In September, 1777 the British retook Philadelphia, then serving as the Capital of the breakaway American colonies. However, the city cut off by sea by an American naval blockade. The Americans could cover the entire width of the Delaware River with artillery, as they controlled Fort Mercer at Red Bank on the New Jersey shore, and the adjacent Fort Mifflin, on Mud Island in the middle of the river.
The Americans also constructed stockades across strategic points in the river, to slow British ships, making them more vulnerable to attack. Their construction is depicted in diagrams on the lower-right of the map. The British mounted their assault from the south. Lord Cornwallis captured Billingsport, before moving on foot to besiege Fort Mercer. The map depicts the American's unsuccessful defense of their positions. After taking Fort Mercer, Lord Cornwallis' force continued on to Gloucester, New Jersey, where the Americans had burned the remainder of their fleet to prevent it from falling into British hands.
While the British were able to hold and secure Philadelphia, the American forces under George Washington spent the following winter at Valley Forge. The subsequent battles forced the British to abandon their defense of Philadelphia, in order to deploy troops to the north.
This first edition of the map depicts an inset map entitled A Sketch of Fort Island. In the 1779 edition of the map, the inset is replaced by a plan of the bombardment of Fort Mifflin on Mud Island.
William Faden (1749-1836) was the most prominent London mapmaker and publisher of the late-eighteenth and early-nineteenth centuries.

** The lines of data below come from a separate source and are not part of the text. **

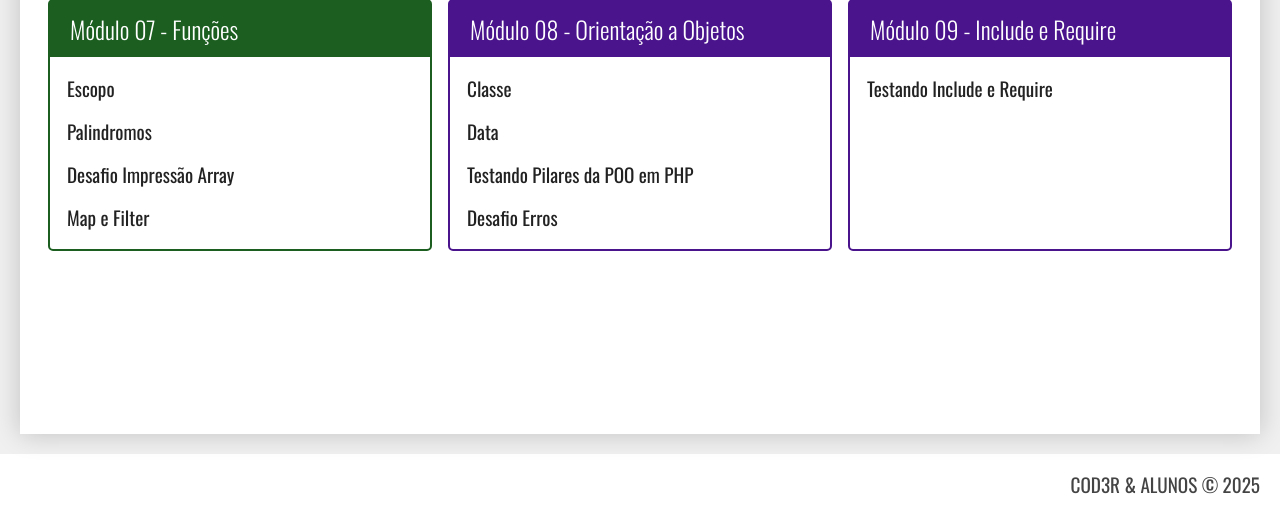
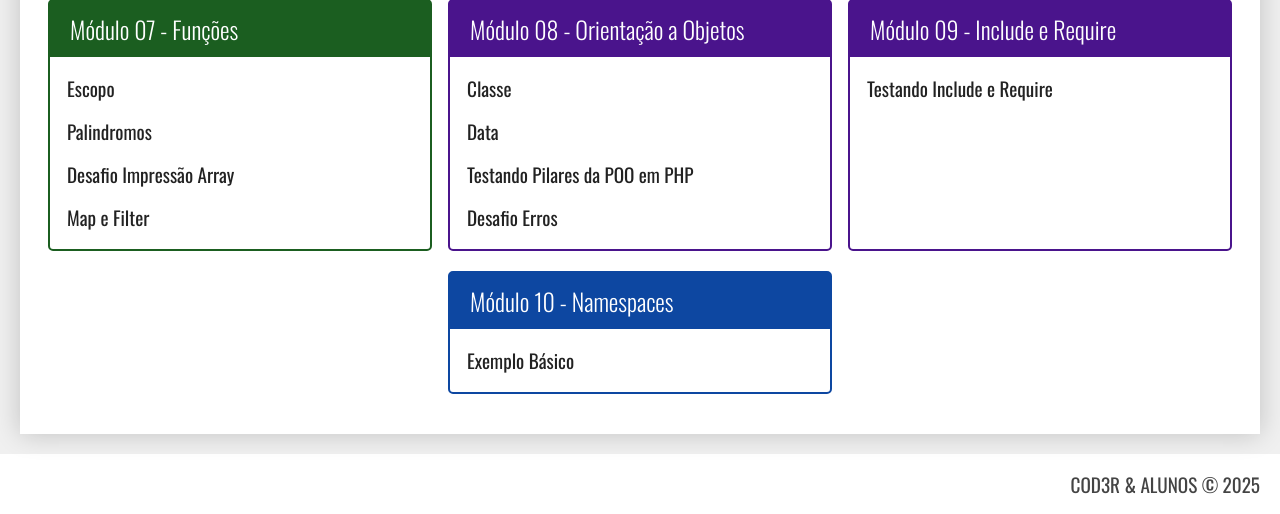
Before and after one commit to KauaHPedro/curso-php, a PHP site: page / in a window 1280 px wide. Shown: the part 662-1176 px from the top of the page. Run offline with PHP 8.4, Linux system fonts and the light colour scheme.

Commit message:
testando namespaces

```diff
--- a/menu.php
+++ b/menu.php
@@ -80,4 +80,11 @@
             </ul>
         </div>
 
+         <div class="modulo azul-escuro">
+             <h3>Módulo 10 - Namespaces</h3>
+             <ul>
+                 <li><a href="exercicio.php?dir=namespaces&file=exemploNamespace">Exemplo Básico</a></li>
+             </ul>
+         </div>
+
     </nav>
--- /dev/null
+++ b/namespaces/teste.php
@@ -0,0 +1,5 @@
+<?php
+
+use function contexto\exemploNamespace;
+
+echo exemploNamespace(5, 3);
```
Also changed, not shown: namespaces/exemploNamespace.php (added, +10 -0 lines).
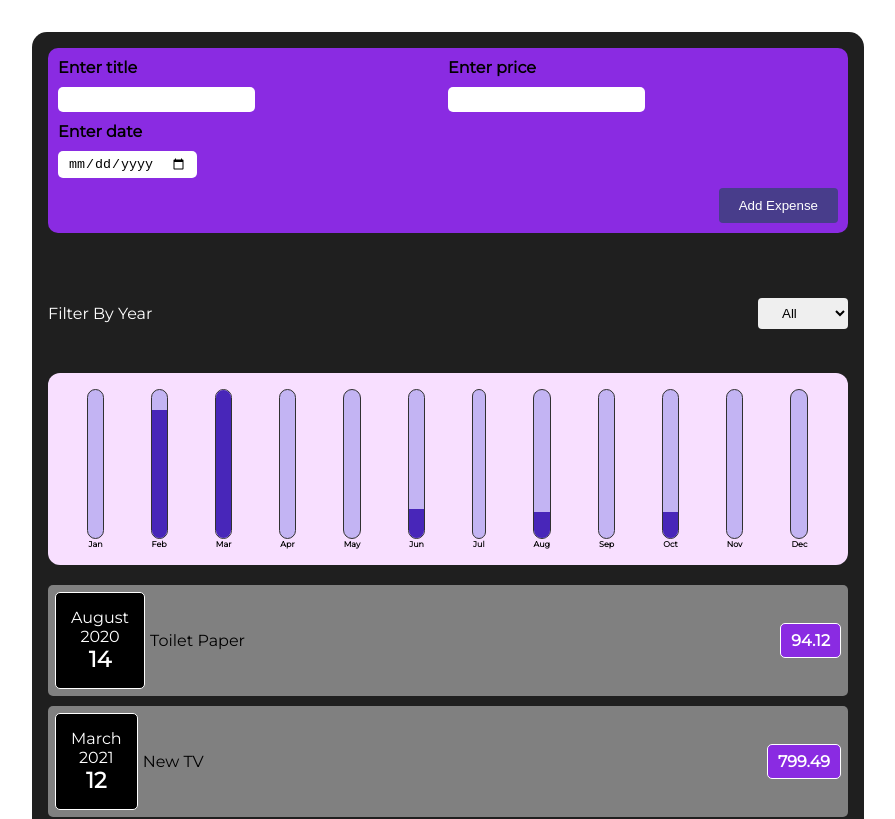
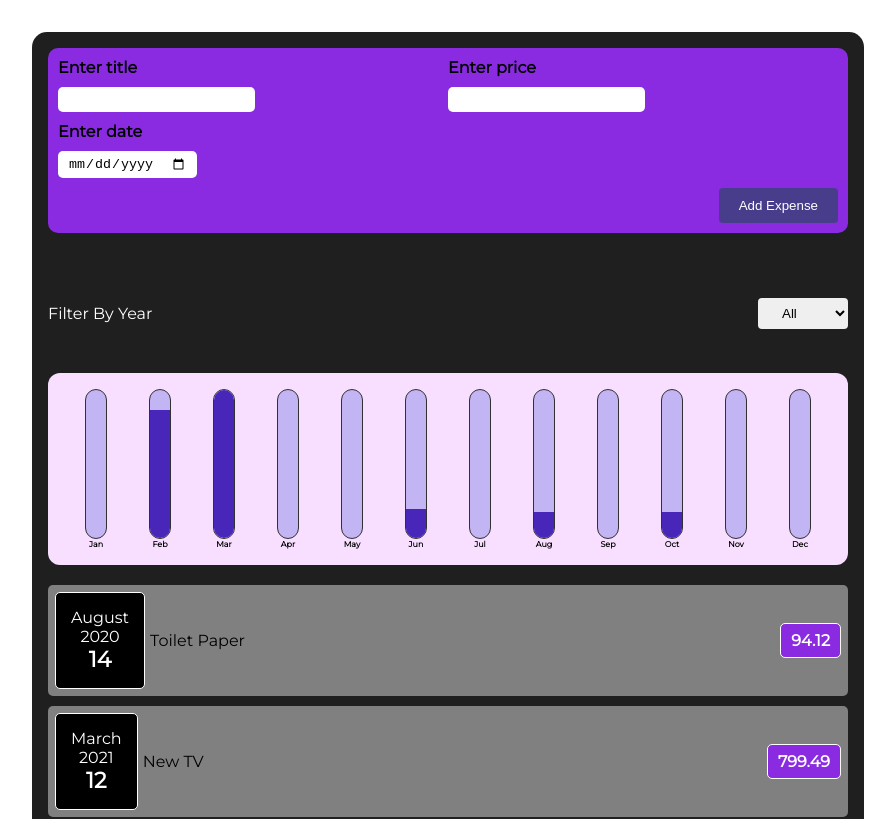
Before and after one commit to FaizanGill/React, a React (Create React App) app in the folder my-app/: page / in a window 1280 px wide. Shown: the top 819 px of the page, without its empty margins (192-1087 px from the left). Built offline with nearby package versions, Linux system fonts and the light colour scheme.

Commit message:
Adjusted the charbars width

```diff
--- a/my-app/src/components/Chart/ChartBar.css
+++ b/my-app/src/components/Chart/ChartBar.css
@@ -3,6 +3,7 @@
   display: flex;
   flex-direction: column;
   align-items: center;
+  min-width: 20px;
 }
 
 .chart-bar__inner {
```
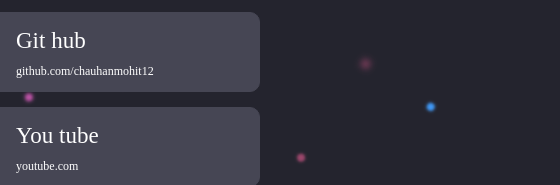
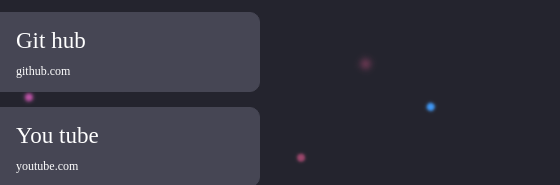
Before and after one commit to chauhanmohit12/homepage, a plain HTML site: page index.html in a window 1280 px wide. Shown: the part 615-800 px from the top of the page, 720-1280 px from the left. Drawn offline with Linux system fonts and the light colour scheme; a web font is replaced by a local one.

Commit message:
Update index.html

```diff
--- a/index.html
+++ b/index.html
@@ -176,14 +176,14 @@
                         </div>
                     </div>
 
-                    <div class="item" onclick = "func('github.com/chauhanmohit12')">
+                    <div class="item" onclick = "func('github.com')">
 
                         <img src="https://pngimg.com/uploads/github/github_PNG40.png"
                             alt="" class="logo">
 
                         <div class="site">
                             <div class="website">Git hub</div>
-                            <div class="link">github.com/chauhanmohit12</div>
+                            <div class="link">github.com</div>
 
                         </div>
                     </div>
```
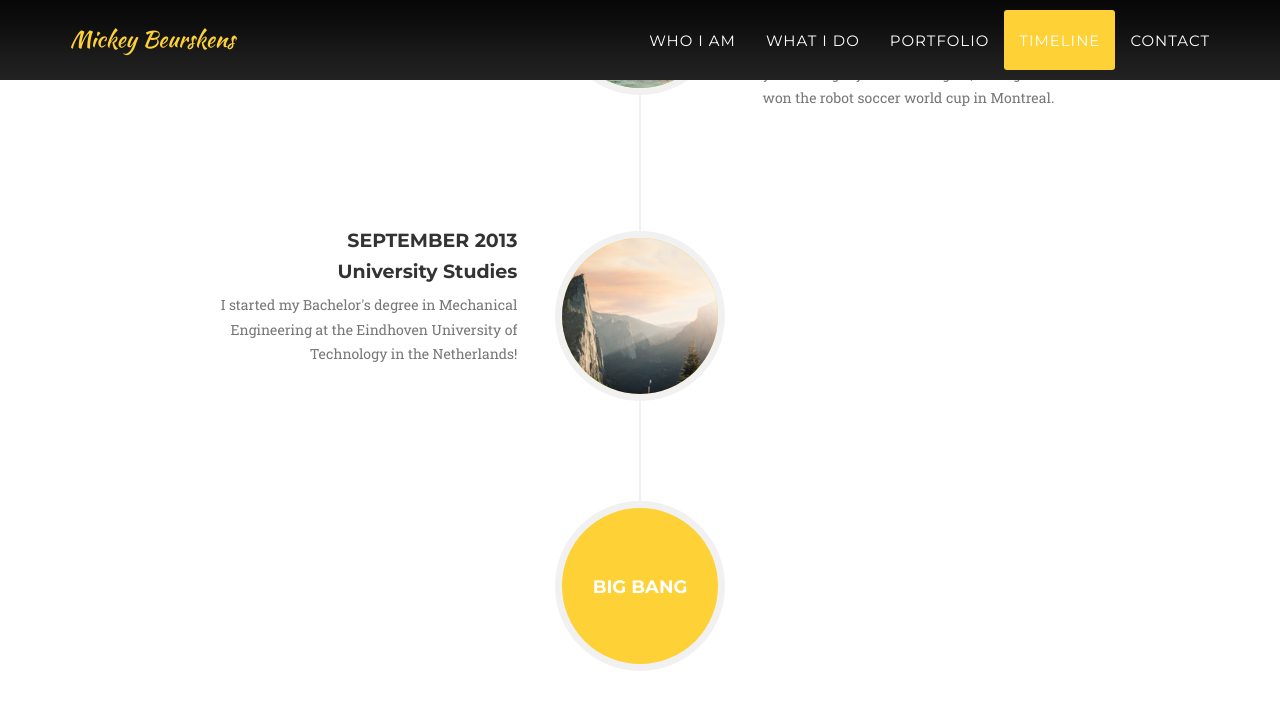
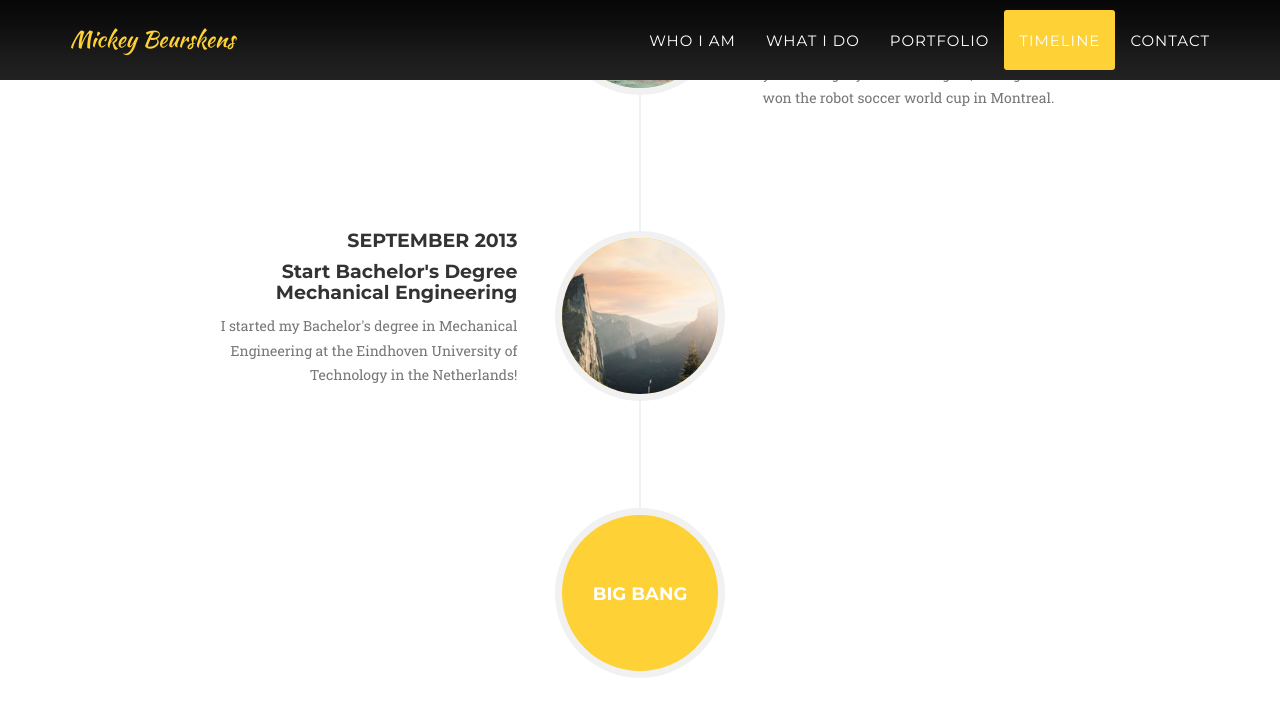
Before and after one commit to mbeurskens/mickeybeurskens, a Jekyll site: the page built from index.html, in a window 1280 px wide and 900 px high, scrolled down 4910 px, cut to the strip 0-827 px from the top of the window. Shown: the top 717 px of the strip. Built offline with Jekyll 4.4.1, drawn with Linux system fonts in a browser that asks for light colours; some web fonts are replaced.

Commit message:
Replace text in first time line bubble

```diff
--- a/_includes/timeline.html
+++ b/_includes/timeline.html
@@ -73,7 +73,7 @@
                           <div class="timeline-panel">
                               <div class="timeline-heading">
                                   <h4>September 2013</h4>
-                                  <h4 class="subheading">University Studies</h4>
+                                  <h4 class="subheading">Start Bachelor's Degree Mechanical Engineering</h4>
                               </div>
                               <div class="timeline-body">
                                   <p class="text-muted">I started my Bachelor's degree in Mechanical Engineering at the Eindhoven University of Technology in the Netherlands!</p>
```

His father, William Mackfaden, was a printer who dropped the first part of his last name due to the Jacobite rising of 1745.
Apprenticed to an engraver in the Clothworkers' Company, he was made free of the Company in August of 1771. He entered into a partnership with the family of Thomas Jeffreys, a prolific and well-respected mapmaker who had recently died in 1771. This partnership lasted until 1776.
Also in 1776, Faden joined the Society of Civil Engineers, which later changed its name to the Smeatonian Society of Civil Engineers. The Smeatonians operated as an elite, yet practical, dining club and his membership led Faden to several engineering publications, including canal plans and plans of other new engineering projects.
Faden's star rose during the American Revolution, when he produced popular maps and atlases focused on the American colonies and the battles that raged within them. In 1783, just as the war ended, Faden inherited his father's estate, allowing him to fully control his business and expand it; in the same year he gained the title "Geographer in Ordinary to his Majesty."
Faden also commanded a large stock of British county maps, which made him attractive as a partner to the Ordnance Survey; he published the first Ordnance map in 1801, a map of Kent. The Admiralty also admired his work and acquired some of his plates which were re-issued as official naval charts.
Faden was renowned for his ingenuity as well as his business acumen. In 1796 he was awarded a gold medal by the Society of Arts. With his brother-in-law, the astronomer and painter John Russell, he created the first extant lunar globe.
After retiring in 1823 the lucrative business passed to James Wyld, a former apprentice. He died in Shepperton in 1826, leaving a large estate.